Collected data
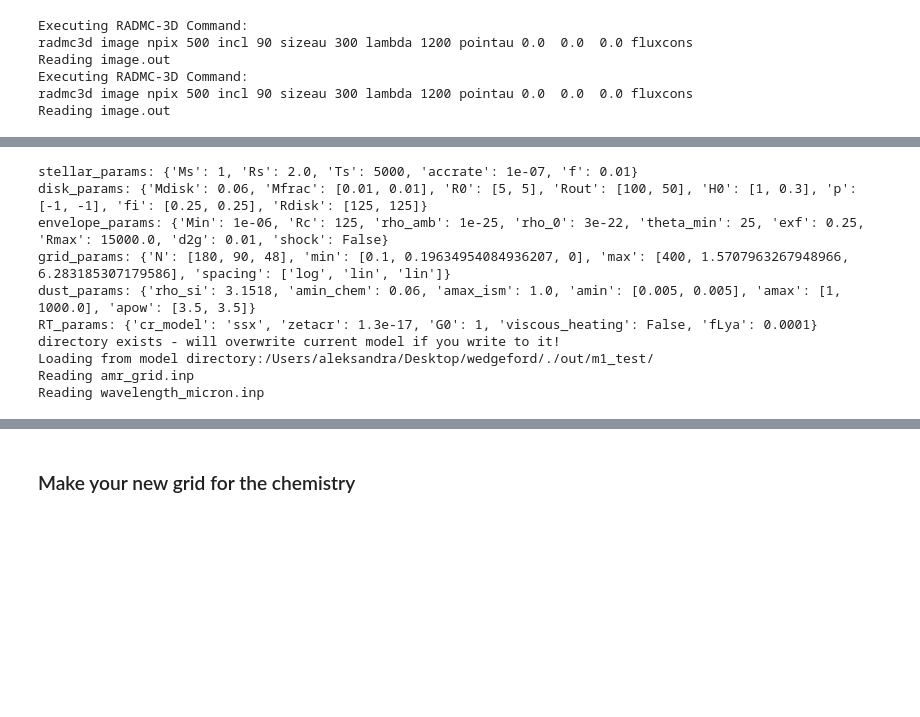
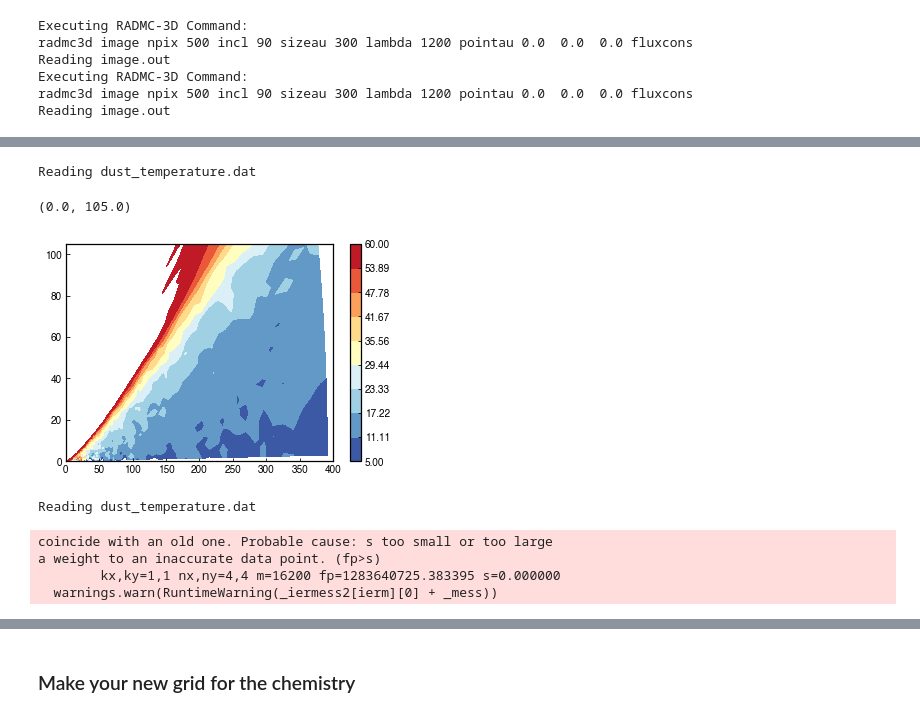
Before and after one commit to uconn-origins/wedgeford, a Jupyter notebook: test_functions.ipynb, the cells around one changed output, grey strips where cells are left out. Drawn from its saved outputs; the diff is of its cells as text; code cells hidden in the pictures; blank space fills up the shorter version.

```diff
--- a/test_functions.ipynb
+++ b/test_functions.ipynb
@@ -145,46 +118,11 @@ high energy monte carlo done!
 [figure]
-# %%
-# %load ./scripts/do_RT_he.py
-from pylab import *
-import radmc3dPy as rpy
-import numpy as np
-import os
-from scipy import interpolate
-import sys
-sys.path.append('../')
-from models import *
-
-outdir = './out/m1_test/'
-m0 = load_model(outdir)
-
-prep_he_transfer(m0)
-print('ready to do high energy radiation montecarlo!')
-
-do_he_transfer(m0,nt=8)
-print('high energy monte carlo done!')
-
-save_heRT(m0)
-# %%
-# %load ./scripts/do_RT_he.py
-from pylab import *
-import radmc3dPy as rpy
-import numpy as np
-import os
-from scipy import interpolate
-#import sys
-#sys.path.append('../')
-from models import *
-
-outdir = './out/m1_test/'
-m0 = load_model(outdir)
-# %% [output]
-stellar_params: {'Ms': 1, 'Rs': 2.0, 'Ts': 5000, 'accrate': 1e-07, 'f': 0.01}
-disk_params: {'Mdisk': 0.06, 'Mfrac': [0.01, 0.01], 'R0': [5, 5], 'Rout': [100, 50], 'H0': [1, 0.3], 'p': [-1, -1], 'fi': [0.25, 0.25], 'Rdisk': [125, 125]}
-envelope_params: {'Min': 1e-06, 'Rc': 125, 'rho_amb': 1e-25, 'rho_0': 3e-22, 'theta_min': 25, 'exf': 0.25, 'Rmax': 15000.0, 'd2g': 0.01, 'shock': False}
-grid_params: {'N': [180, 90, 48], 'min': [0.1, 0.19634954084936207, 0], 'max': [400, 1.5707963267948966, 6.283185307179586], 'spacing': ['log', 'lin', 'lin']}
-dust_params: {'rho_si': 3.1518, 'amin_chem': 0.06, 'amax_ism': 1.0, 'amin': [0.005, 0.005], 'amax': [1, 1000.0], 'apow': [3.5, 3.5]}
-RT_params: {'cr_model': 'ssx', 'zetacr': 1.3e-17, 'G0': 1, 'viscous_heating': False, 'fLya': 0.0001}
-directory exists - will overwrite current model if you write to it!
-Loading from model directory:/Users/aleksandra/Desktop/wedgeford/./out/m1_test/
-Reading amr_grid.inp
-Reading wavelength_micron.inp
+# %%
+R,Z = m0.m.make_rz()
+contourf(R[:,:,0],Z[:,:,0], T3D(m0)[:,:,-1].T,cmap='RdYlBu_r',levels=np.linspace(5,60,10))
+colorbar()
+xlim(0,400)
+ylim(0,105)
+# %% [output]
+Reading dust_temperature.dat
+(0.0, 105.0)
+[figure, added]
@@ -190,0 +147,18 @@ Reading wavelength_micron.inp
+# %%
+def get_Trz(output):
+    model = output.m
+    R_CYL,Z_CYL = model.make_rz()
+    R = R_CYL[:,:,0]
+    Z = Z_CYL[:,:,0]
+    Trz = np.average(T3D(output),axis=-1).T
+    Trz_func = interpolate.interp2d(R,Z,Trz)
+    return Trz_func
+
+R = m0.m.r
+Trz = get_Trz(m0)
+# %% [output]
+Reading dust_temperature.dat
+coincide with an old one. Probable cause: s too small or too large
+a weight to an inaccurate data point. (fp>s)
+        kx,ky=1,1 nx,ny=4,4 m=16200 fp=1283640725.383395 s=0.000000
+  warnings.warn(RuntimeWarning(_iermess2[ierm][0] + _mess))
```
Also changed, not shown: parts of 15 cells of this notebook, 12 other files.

What to produce:
The expected answer is a copy of each line in the records that holds the word "output".

Solution for this task:
Before and after one commit to uconn-origins/wedgeford, a Jupyter notebook: test_functions.ipynb, the cells around one changed output, grey strips where cells are left out. Drawn from its saved outputs; the diff is of its cells as text; code cells hidden in the pictures; blank space fills up the shorter version.
-# %% [output]
+# %% [output]
+def get_Trz(output):
+    model = output.m
+    Trz = np.average(T3D(output),axis=-1).T
+# %% [output]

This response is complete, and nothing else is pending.